Lyn Knight’s auction in conjunction with the PCDA convention had 14 five-figure notes-but interestingly-eight of them were U.S. notes and six of them were world currency. The overall sale topper was an 1864 $20 Compound Interest Treasury note, PCGS VF30 Apparent, at $28,200. Second place overall went to a serial number matched denomination set of the Bahamas 1965 Decimal issue, which sold for $26,438. A gem series 1869 $2 Legal Tender in a PCGS holder brought down $23,500, while the always popular and in demand $100 large size National-in this case a series 1882 brown back from the state of North Dakota-sold for $21,150. Close on the heels of this result was a 1937 Canadian $50 with a rare signature combination graded PCGS CU66PPQ which sold for $19,975. It is fascinating to see prices realized for world notes in lockstep with U.S. notes at a major auction.
Heritage has three auctions coming in the near future: a world paper money sale in Hong Kong December 7th through the 9th, and both a U.S. currency and world currency sale in Florida at the FUN show in early January.
####WORLD BANKS PLAY MONEY GAMES
Aside from collectible currency, paper money in general has been very much in the news lately. Months ago the European Central Bank announced the discontinuation of the 500 Euro note, and much more recently the Swedish central bank (Sveriges Riksbank) took steps to issue “virtual currency” which would effectively end the issuance of coins and notes. Ironically, the Riksbank was the first western central bank to issue paper money in the 1660s.
Even more impactful, on November 8 the nation of India demonetized their two highest denomination notes in circulation: the 500 and 1,000 rupee. This recall is causing mass chaos as the citizenry rush to exchange the outmoded notes into new currency, with extraordinarily long waits and restrictive daily limits the norm. Intrepid antiques and collectibles dealers in India are reportedly gathering the various signature and series varieties of the now obsolete notes.
What do actions like these mean for the future of collectible paper money? Is it a net positive or negative? One argument is that if less paper money in used in everyday transactions, the currency will fall from the public consciousness and collecting it will be negatively impacted. On the other hand, many of us scarcely use coinage in our daily lives but the rare coin market remains relevant.
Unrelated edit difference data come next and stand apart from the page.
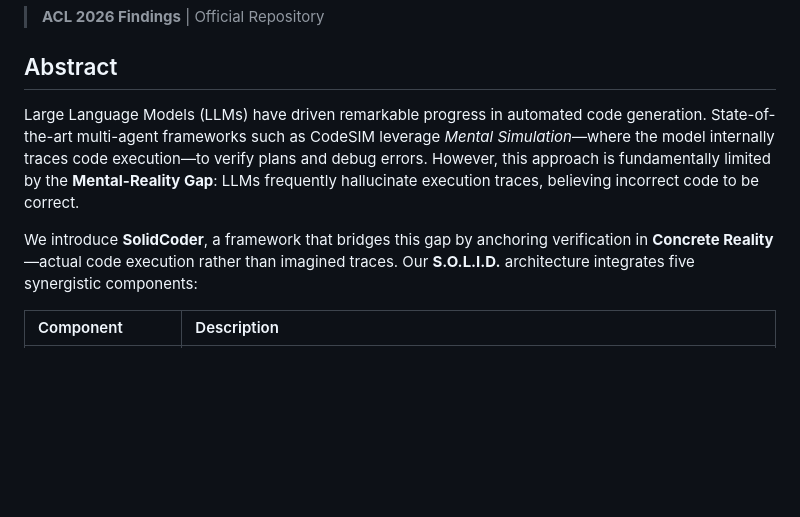
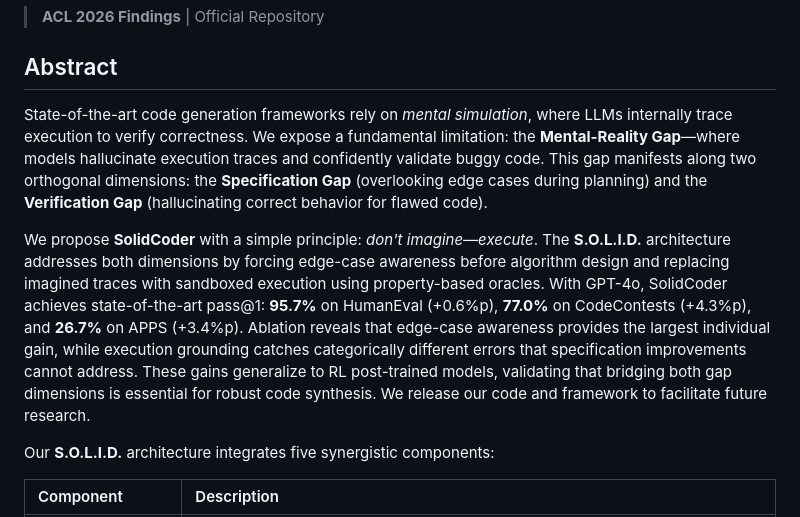
Before and after one commit to 10kH/SolidCoder, a Markdown page: README.md, the part around the change. GitHub-like rendering; blank space fills up the shorter version.

Commit message:
Keep repository abstract aligned with the accepted camera-ready text
The README still described the project using earlier wording,
which diverged from the current ACL camera-ready abstract.
Update the abstract section so public repository messaging
matches the accepted paper's framing and headline results.

Constraint: Public-facing repository text should not drift from the accepted paper during camera-ready
Rejected: Leave the README as a looser project summary | increases confusion about the official framing and results
Confidence: high
Scope-risk: narrow
Reversibility: clean
Directive: When the paper abstract changes materially, update the README abstract in the same maintenance window
Tested: Manual diff review against paper/latex/acl_latex.tex abstract content
Not-tested: Rendered GitHub markdown preview

```diff
--- a/README.md
+++ b/README.md
@@ -4,9 +4,11 @@
 
 ## Abstract
 
-Large Language Models (LLMs) have driven remarkable progress in automated code generation. State-of-the-art multi-agent frameworks such as CodeSIM leverage *Mental Simulation*—where the model internally traces code execution—to verify plans and debug errors. However, this approach is fundamentally limited by the **Mental-Reality Gap**: LLMs frequently hallucinate execution traces, believing incorrect code to be correct.
+State-of-the-art code generation frameworks rely on *mental simulation*, where LLMs internally trace execution to verify correctness. We expose a fundamental limitation: the **Mental-Reality Gap**—where models hallucinate execution traces and confidently validate buggy code. This gap manifests along two orthogonal dimensions: the **Specification Gap** (overlooking edge cases during planning) and the **Verification Gap** (hallucinating correct behavior for flawed code).
 
-We introduce **SolidCoder**, a framework that bridges this gap by anchoring verification in **Concrete Reality**—actual code execution rather than imagined traces. Our **S.O.L.I.D.** architecture integrates five synergistic components:
+We propose **SolidCoder** with a simple principle: *don't imagine—execute*. The **S.O.L.I.D.** architecture addresses both dimensions by forcing edge-case awareness before algorithm design and replacing imagined traces with sandboxed execution using property-based oracles. With GPT-4o, SolidCoder achieves state-of-the-art pass@1: **95.7%** on HumanEval (+0.6%p), **77.0%** on CodeContests (+4.3%p), and **26.7%** on APPS (+3.4%p). Ablation reveals that edge-case awareness provides the largest individual gain, while execution grounding catches categorically different errors that specification improvements cannot address. These gains generalize to RL post-trained models, validating that bridging both gap dimensions is essential for robust code synthesis. We release our code and framework to facilitate future research.
+
+Our **S.O.L.I.D.** architecture integrates five synergistic components:
 
 | Component | Description |
 |:----------|:------------|
```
The keys for the long term success of the collectible currency market are two things that go hand in hand: confidence on the part of buyers and availability of information. Add to this transparency and honesty in dealing. Unfortunately, the sharp increases in the value of world notes over the past five years have led to the nefarious doctoring and restoration of notes which is often not disclosed at the time of selling. When a dealer buys a note- particularly from a public auction – in a certain grade and then the note reappears later on the market in a higher grade, the entire market is undermined and the effect is long-term damage to the credibility of rare paper money as a whole. Fortunately, the amount of information about paper money is increasing each day, allowing for a better investment with fewer traps.
**BY PATRICK IAN PEREZ,** EDITOR